  7. Place the first cigar onto the work surface, keeping the long side vertical. Use the rolling pin to press down gently on the cigar to get a 2-inch (5-centimeter)width. Roll it out again into a rectangle about 10 inches long. (Again, you should be able to see the color blocks through the dough; and if there is any excess water-dough at each end of the rectangle, trim it off.) Fold it in half lengthwise (you'll have a 1-inch strip). Roll the strip from one end to the other into a tight snail (keep in mind that whichever end you start with will be on the top of the finished pastry “egg”; for consistency, place the purple in the middle). Place it back in chronological order and cover with plastic wrap. Repeat with the remaining 5 pieces of dough, letting each rest for 30 minutes or up to 2 hours.
  8. Prepare the fillings: Place some cornstarch on a small plate. Take about 2 tablespoons of tightly packed crumbled cake and stuff caramel or truffle) in the middle. Use your hands to form it into a tight ball, then roll it in the cornstarch so it’s very lightly coated, rolling it again between your hands to ensure the caramel is enclosed. Repeat until you have 12 balls.
  9. Line a sheet pan with parchment paper. Working in chronological order, place the first pastry-snail on your work surface With a sharp serrated knife, slice the snail in half crosswise into 2 snail-shaped disks. Place 1 disk cut-side-down, then gently roll it out into a roughly 3 1/2-inch (9-centimeter) wide circle, keeping the center of the spiral in the middle of the disk. Place 1 ball of filling in the middle, then bring the dough together and pinch to enclose the filling in the colored dough as tightly as possible, making sure there are no air pockets and the dough is in an even layer, cutting off the excess colored dough with a scissor. Gently press the ball in between your palms to shape it into an oval. Place the egg on the parchment-lined sheet pan and loosely cover with plastic wrap. Repeat with the remaining snails and balls of filling. (At this point, the eggs can be stored in an airtight container in the refrigerator for up to 2 days and baked straight from the refrigerator—I actually recommend doing this because I find that it produces better layers.)
  10. Heat the oven to 340ºF/170ºC with a rack positioned in the center. Remove the sheet pan from the refrigerator and bake for 22 to 25 minutes, until the pastries’ flaky layers are visible but they have not browned at all (if they start to brown, you can tent with foil), nor puffed significantly. Let the pastries cool on the sheet pan placed on a cooling rack for 10 minutes before serving. Store leftovers in an airtight container at room-temperature for up to 2 days.
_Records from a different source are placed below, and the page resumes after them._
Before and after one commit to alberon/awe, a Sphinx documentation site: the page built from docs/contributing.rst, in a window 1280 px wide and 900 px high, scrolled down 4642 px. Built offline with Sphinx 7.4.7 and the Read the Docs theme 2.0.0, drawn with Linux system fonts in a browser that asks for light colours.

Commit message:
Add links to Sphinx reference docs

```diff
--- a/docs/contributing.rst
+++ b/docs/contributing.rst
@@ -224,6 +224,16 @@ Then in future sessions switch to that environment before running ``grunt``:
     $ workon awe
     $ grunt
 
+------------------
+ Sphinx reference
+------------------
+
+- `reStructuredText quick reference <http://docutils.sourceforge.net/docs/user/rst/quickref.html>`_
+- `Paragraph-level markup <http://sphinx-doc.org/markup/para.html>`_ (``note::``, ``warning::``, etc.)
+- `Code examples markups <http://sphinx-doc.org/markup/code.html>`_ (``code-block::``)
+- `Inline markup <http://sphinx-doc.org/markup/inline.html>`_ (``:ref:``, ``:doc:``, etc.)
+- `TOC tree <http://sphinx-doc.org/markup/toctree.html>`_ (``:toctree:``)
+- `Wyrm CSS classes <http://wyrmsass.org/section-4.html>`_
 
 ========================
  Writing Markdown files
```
See what other Food52ers are saying.

  • tamg
  • donnallene
  • Mandy @ Lady and pups
    Mandy @ Lady and pups

4 Reviews

tamg April 17, 2022
I made this recipe! It was really fun and they are really beautiful colorful treats! The only thing that went wrong for me, was that I bought cake mix for the filling, I didn't realize it was suggesting premade cake to crumble (this obviously saves you a few steps). Otherwise, really fun process with a beautiful outcome. I premade mine to cook the next day but made one before hand, to see how it turned out.
donnallene April 8, 2022
this is absolutely brilliant and a great easter project! I'm going to make these. Would these work with savory filling like sweet potato or meat?
Mandy @. April 8, 2022
Sure but I would precook the meat first cuz the baking time and temperature may not be sufficient to cook meat all the way through
donnallene April 8, 2022
because of this recipe and excellent video, i am now buying your cookbook :)